***** DATASET CONTENT

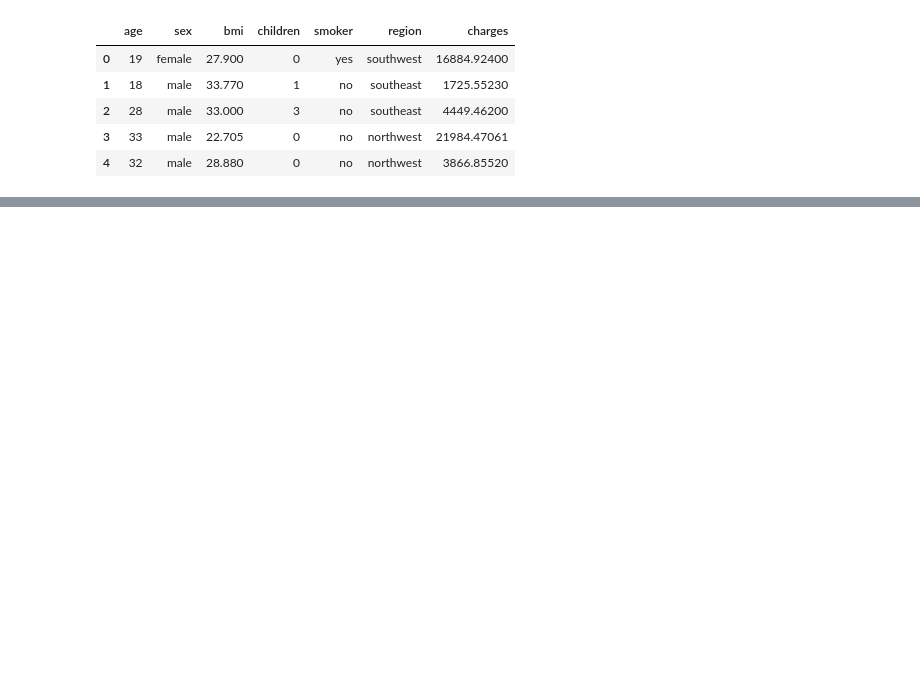
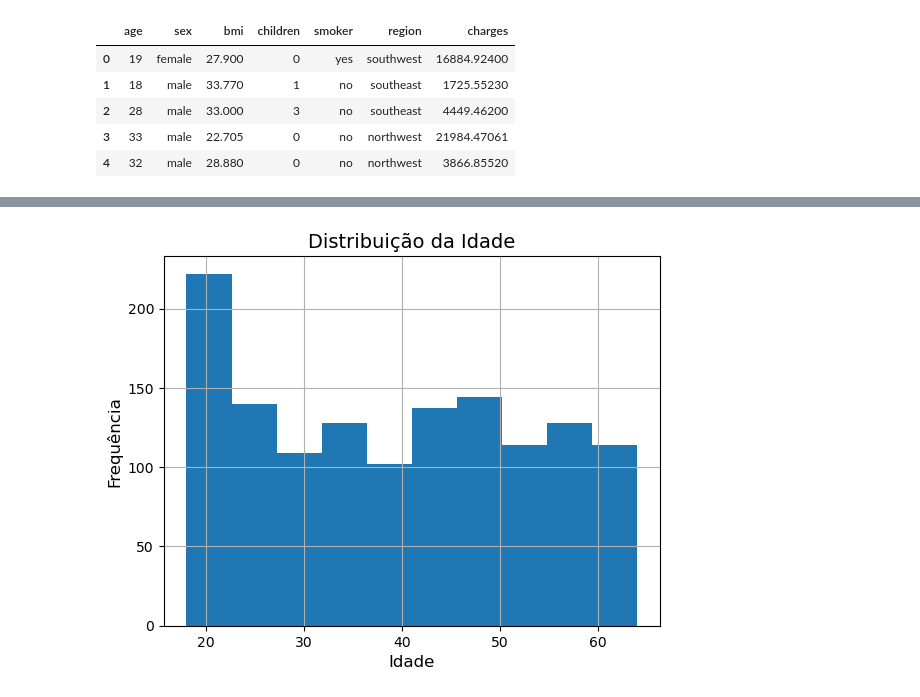
Before and after one commit to devAquino/Medical-Insurance-Analysis, a Jupyter notebook: insurance.ipynb, the cells around one changed output, grey strips where cells are left out. Drawn from its saved outputs; the diff is of its cells as text; code cells hidden in the pictures; blank space fills up the shorter version.

Commit message:
Plot Pandas

```diff
--- a/insurance.ipynb
+++ b/insurance.ipynb
@@ -30,0 +61,12 @@ df_seguro.head()
+# %%
+ax_hist = df_seguro['age'].plot(kind = 'hist',
+                    grid = 1,
+                    legend = None)
+
+ax_hist.set_xlabel("Idade", fontsize = 12, rotation = 0)
+ax_hist.set_ylabel("Frequência", fontsize = 12)
+ax_hist.set_title("Distribuição da Idade", fontsize = 14, rotation = 0)
+
+ax_hist = ax_hist
+# %% [output]
+[figure, added]
```
Also changed, not shown: parts of 5 cells of this notebook.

**********

*PROBLEM STATEMENT:* Go through the entries and copy every line that has "rotation".

*ANSWER TO THE EXERCISE:*
+ax_hist.set_xlabel("Idade", fontsize = 12, rotation = 0)
+ax_hist.set_title("Distribuição da Idade", fontsize = 14, rotation = 0)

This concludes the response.